### [Try it]
In the records below, some lines hold the word "SCIENCES". Copy each of those lines.

*** Opening Given data ***

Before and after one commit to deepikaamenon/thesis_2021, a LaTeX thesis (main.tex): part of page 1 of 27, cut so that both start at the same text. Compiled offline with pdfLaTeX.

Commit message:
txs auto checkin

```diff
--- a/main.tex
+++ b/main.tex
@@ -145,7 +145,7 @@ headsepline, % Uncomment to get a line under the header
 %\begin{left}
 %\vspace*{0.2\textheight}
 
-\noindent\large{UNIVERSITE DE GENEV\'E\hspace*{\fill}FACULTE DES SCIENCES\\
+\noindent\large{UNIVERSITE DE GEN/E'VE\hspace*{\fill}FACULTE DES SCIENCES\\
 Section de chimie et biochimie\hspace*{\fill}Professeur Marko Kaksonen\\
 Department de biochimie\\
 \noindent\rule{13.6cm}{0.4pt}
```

*** Closing Given data ***
*** Opening Given data ***

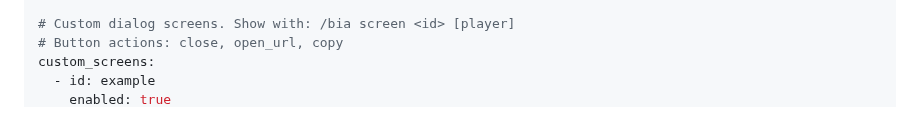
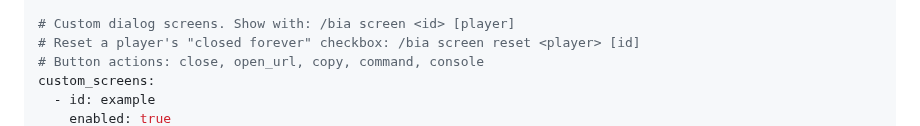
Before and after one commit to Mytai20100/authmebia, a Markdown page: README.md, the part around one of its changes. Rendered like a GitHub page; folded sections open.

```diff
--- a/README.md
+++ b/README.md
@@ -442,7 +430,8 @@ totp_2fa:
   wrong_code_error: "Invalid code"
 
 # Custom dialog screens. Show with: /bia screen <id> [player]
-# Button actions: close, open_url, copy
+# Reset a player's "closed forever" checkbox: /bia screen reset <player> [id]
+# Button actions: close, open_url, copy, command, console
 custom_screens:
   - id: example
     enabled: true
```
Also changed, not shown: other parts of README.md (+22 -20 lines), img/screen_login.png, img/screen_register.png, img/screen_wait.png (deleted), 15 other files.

*** Closing Given data ***

### [Your solution]
-\noindent\large{UNIVERSITE DE GENEV\'E\hspace*{\fill}FACULTE DES SCIENCES\\
+\noindent\large{UNIVERSITE DE GEN/E'VE\hspace*{\fill}FACULTE DES SCIENCES\\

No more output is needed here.